_Provided material_
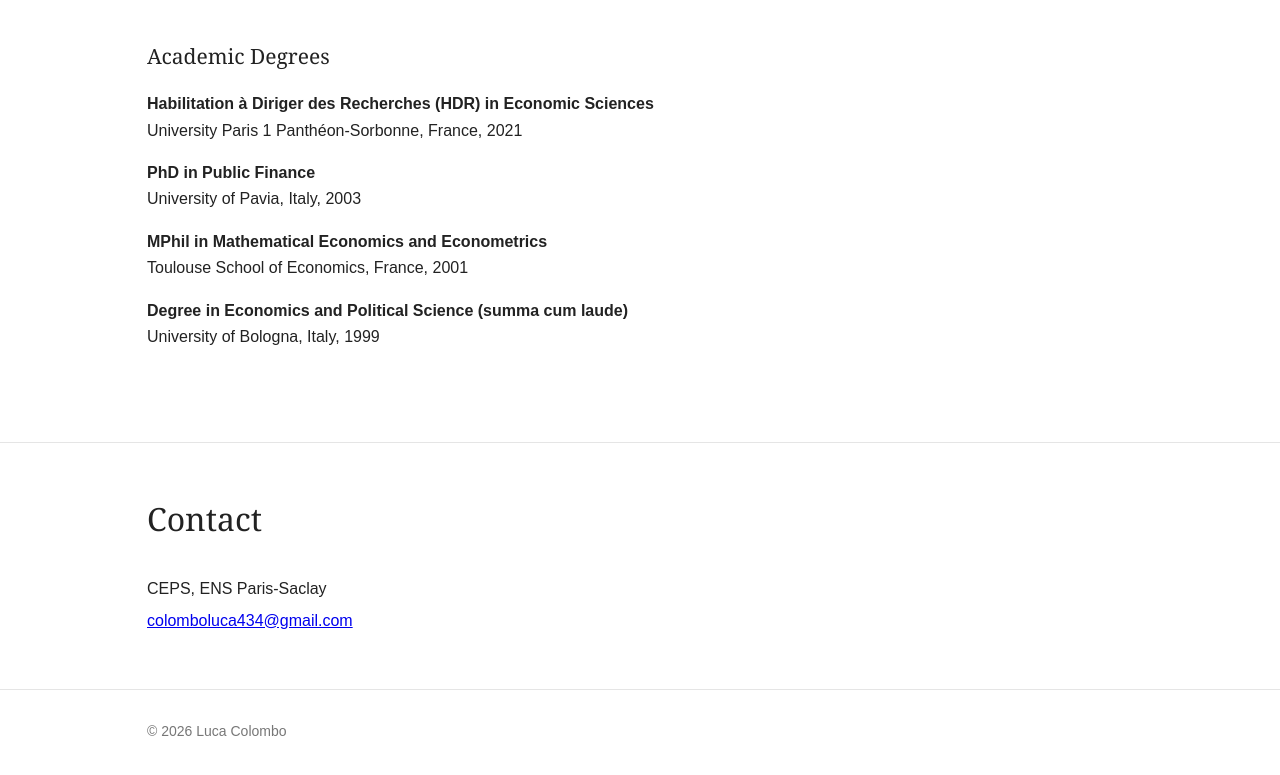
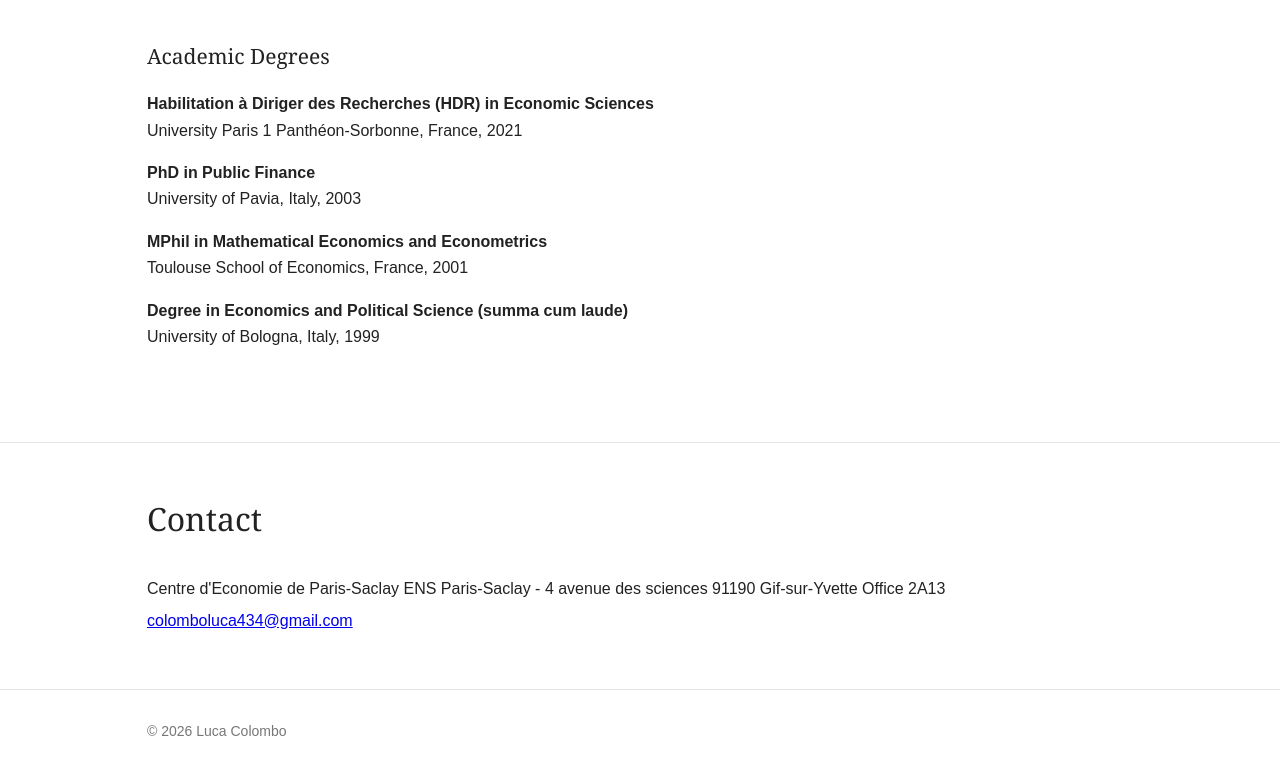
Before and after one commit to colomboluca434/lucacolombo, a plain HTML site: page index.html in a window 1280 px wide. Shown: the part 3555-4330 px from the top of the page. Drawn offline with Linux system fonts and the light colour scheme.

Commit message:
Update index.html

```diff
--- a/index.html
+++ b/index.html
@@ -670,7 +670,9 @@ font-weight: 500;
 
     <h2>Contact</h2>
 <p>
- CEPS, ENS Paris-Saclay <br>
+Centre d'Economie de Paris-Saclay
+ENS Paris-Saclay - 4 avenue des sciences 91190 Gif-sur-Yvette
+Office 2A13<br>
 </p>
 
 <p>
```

_Exercise aim_
Where in the entries does the word "Paris" occur? Copy out each line that has it.

_Written solution_
- CEPS, ENS Paris-Saclay <br>
+Centre d'Economie de Paris-Saclay
+ENS Paris-Saclay - 4 avenue des sciences 91190 Gif-sur-Yvette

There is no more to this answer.